§ Required action
Please reproduce all the records exactly while leaving out their pictures.

*** Opening Dataset records ***

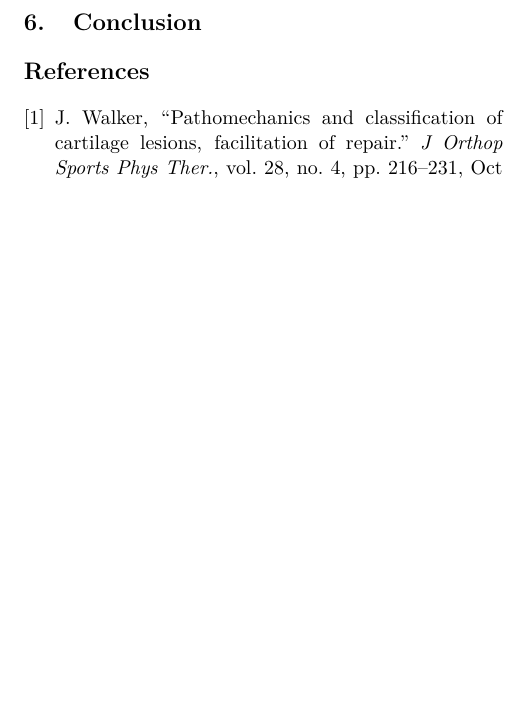
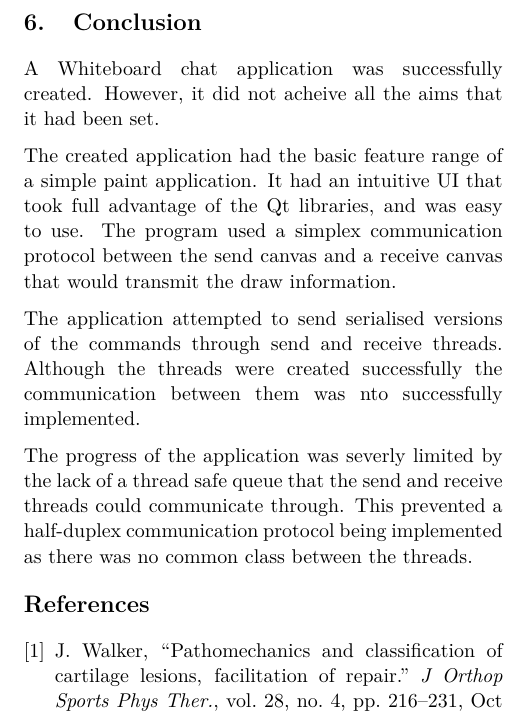
Before and after one commit to sunbanett40/Whiteboard-Application, a LaTeX document (Report/P20 Lab Report.tex): part of one column of page 6 of 6, cut so that both start at the same text, the shorter picture padded with empty space. Compiled offline with pdfLaTeX.

Commit message:
Report - conclusion

```diff
--- a/Report/P20 Lab Report.tex
+++ b/Report/P20 Lab Report.tex
@@ -545,6 +545,13 @@ The parity calculations used in the implemented protocol are relatively simple a
 The lack of a functioning queue was again an issue. As there was no shared class between the threads so they were unable to flip shared bits, emulating the role of a GPIO pin.
 
 \section{Conclusion}
+A Whiteboard chat application was successfully created. However, it did not acheive all the aims that it had been set.
+
+The created application had the basic feature range of a simple paint application. It had an intuitive UI that took full advantage of the Qt libraries, and was easy to use. The program used a simplex communication protocol between the send canvas and a receive canvas that would transmit the draw information.
+
+The application attempted to send serialised versions of the commands through send and receive threads. Although the threads were created successfully the communication between them was nto successfully implemented.
+
+The progress of the application was severly limited by the lack of a thread safe queue that the send and receive threads could communicate through. This prevented a half-duplex communication protocol being implemented as there was no common class between the threads.
 
 
 %%%%%%%%%%%%%%%%%%%%%%%%%%%%%%%%%%
```
Also changed, not shown: Report/P20 Lab Report.pdf, 2 other files.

*** Closing Dataset records ***

§ Solution for this exercise
Before and after one commit to sunbanett40/Whiteboard-Application, a LaTeX document (Report/P20 Lab Report.tex): part of one column of page 6 of 6, cut so that both start at the same text, the shorter picture padded with empty space. Compiled offline with pdfLaTeX.

Commit message:
Report - conclusion

```diff
--- a/Report/P20 Lab Report.tex
+++ b/Report/P20 Lab Report.tex
@@ -545,6 +545,13 @@ The parity calculations used in the implemented protocol are relatively simple a
 The lack of a functioning queue was again an issue. As there was no shared class between the threads so they were unable to flip shared bits, emulating the role of a GPIO pin.
 
 \section{Conclusion}
+A Whiteboard chat application was successfully created. However, it did not acheive all the aims that it had been set.
+
+The created application had the basic feature range of a simple paint application. It had an intuitive UI that took full advantage of the Qt libraries, and was easy to use. The program used a simplex communication protocol between the send canvas and a receive canvas that would transmit the draw information.
+
+The application attempted to send serialised versions of the commands through send and receive threads. Although the threads were created successfully the communication between them was nto successfully implemented.
+
+The progress of the application was severly limited by the lack of a thread safe queue that the send and receive threads could communicate through. This prevented a half-duplex communication protocol being implemented as there was no common class between the threads.
 
 
 %%%%%%%%%%%%%%%%%%%%%%%%%%%%%%%%%%
```
Also changed, not shown: Report/P20 Lab Report.pdf, 2 other files.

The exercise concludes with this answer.